Using the entries that follow, please report how many lines contain the word "followTheLight", with no other words.

(Beginning of Raw data)

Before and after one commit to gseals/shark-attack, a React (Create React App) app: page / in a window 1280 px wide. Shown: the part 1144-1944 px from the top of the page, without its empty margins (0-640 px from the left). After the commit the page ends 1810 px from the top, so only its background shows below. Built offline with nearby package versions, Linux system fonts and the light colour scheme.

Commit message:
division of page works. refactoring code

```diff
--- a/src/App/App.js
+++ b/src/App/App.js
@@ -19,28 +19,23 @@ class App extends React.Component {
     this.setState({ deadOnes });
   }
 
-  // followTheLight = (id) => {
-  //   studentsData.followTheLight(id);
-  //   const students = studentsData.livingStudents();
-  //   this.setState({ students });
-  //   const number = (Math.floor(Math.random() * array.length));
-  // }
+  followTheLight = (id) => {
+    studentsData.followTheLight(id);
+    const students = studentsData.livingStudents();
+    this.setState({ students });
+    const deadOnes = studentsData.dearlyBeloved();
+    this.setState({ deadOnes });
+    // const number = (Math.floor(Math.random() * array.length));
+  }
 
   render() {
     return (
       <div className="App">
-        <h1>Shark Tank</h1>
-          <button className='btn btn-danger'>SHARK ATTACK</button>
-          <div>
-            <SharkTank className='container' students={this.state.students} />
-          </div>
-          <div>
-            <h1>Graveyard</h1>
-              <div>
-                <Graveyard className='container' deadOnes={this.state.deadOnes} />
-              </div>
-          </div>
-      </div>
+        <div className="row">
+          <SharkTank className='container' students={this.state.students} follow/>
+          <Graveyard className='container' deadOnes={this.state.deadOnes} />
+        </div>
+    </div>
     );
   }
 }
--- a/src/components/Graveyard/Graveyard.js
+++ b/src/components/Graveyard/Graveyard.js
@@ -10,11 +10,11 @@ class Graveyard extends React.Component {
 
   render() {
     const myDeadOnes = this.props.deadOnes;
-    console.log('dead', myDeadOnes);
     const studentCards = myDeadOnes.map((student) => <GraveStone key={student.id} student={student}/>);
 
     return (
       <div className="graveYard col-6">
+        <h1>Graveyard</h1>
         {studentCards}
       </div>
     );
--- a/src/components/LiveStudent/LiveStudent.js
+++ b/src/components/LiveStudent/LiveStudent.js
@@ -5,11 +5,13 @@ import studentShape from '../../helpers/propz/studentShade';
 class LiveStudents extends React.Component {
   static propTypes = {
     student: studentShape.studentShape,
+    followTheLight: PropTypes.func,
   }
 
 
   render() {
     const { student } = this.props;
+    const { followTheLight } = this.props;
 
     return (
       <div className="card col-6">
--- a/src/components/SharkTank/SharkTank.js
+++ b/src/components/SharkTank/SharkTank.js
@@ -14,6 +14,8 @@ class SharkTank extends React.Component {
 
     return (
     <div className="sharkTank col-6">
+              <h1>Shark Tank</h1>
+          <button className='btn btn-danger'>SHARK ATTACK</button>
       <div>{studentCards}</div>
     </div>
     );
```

(End of Raw data)

Solution for this problem: 6